This Sunday, I looked at Matthew 12:22-29 in my message. I showed how Jesus responded to the argument of the Pharisees.
I think in the passage, the Pharisees are confronted with the obvious "evidence" in the miracles of Jesus. They do what men always do: they suppress the truth of God in unrighteousness. So they have all the evidence of God's Spirit at work in Jesus' miracles. But because they do not want to believe, they must great an alternate belief: namely, Jesus is casting out demons by Satan.
It is amazing to me that Jesus takes this argument on its own terms and shows how it breaks down. The unbelief destroys itself. It is obvious to all that no kingdom divided can actually stand. There unbelieving explanation does fit with reality.
At the end of the day, while not a point Jesus makes, we see illustrated that unbelief is a kingdom divided. The unbeliever forms ideas in suppressing the truth. He cannot escape that he is made in God's image. Thus, unbelief breaks down on its own. It is never internally consistent. It does not comport with truth and reality so at some point it contains within it its own self-destruction point.
The unbeliever has clear inconsistencies in his worldview. This is a key insight to Van Til's apologetics.

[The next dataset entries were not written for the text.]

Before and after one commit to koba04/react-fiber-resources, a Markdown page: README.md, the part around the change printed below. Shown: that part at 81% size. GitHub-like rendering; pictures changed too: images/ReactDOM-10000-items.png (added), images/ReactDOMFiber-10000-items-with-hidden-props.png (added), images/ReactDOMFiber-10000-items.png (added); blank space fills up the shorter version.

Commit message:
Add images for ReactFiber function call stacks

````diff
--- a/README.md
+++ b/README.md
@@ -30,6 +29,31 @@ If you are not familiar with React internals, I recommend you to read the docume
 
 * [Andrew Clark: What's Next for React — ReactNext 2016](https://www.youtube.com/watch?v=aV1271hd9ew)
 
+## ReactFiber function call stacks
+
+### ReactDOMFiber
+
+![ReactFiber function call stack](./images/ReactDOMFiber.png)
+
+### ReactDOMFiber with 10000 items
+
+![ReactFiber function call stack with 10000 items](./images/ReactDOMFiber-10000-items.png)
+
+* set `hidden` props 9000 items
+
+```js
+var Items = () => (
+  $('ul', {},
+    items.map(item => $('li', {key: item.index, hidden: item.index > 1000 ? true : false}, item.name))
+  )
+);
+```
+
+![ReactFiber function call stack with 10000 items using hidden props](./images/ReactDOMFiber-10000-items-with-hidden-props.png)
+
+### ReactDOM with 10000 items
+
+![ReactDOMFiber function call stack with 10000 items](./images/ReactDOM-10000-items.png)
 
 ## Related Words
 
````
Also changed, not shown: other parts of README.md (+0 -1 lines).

I find this incredibly encouraging. I find that sometimes people in the church can feel intimidated when they encounter unbelief. They feel like they don't know what to say or how to counter it. While we should study and prepare for such things, we don't have to panic the moment we encounter unbelief as if "What do I say? I don't know. What if I can't remember it or handle the attack." But if the system breaks down on its own--and I know that upfront, it takes a bit of the apprehensiveness that many Christians have when it comes to defending the faith.
My sermon didn't discuss all the aspect of Van Til's apologetics. Admittedly Van Til is a tough read and for the average layperson, his language is over people's heads. But the core of Van Til--because it is grounded in a Biblical worldview and the gospel-- will actually preach.
It is not a philosophical system. It is about coming back to the gospel, the message that God's kingdom is at hand. If God's kingdom has come, then alternate explanation of what we see or what has happened will never do justice to the truth.
VanTillian Apologetics: yes! That'll preach!
Although I never mention VanTil in the message, I think it comes across, especially as I try to encourage the saints in the first point.
The second half of the sermon does deal with the nature of God's kingdom that "has come." Which brings up another interesting point: there is a relationship between VanTil's apologetics and the eschatological climax of redemption. Van Til himself was deeply indebted to Vos.
One other story, I remember hearing at Westminster Theological Seminary that at his core Van Til was a preacher not a philosopher. My recollection is that I was told he would on occasion do street preaching and evangelism. Beside the fact that Van Til's method seeks to derive itself from Scripture and Systematic and Biblical Theology, maybe this is one more reason that VanTil's methods do "preach" as it were.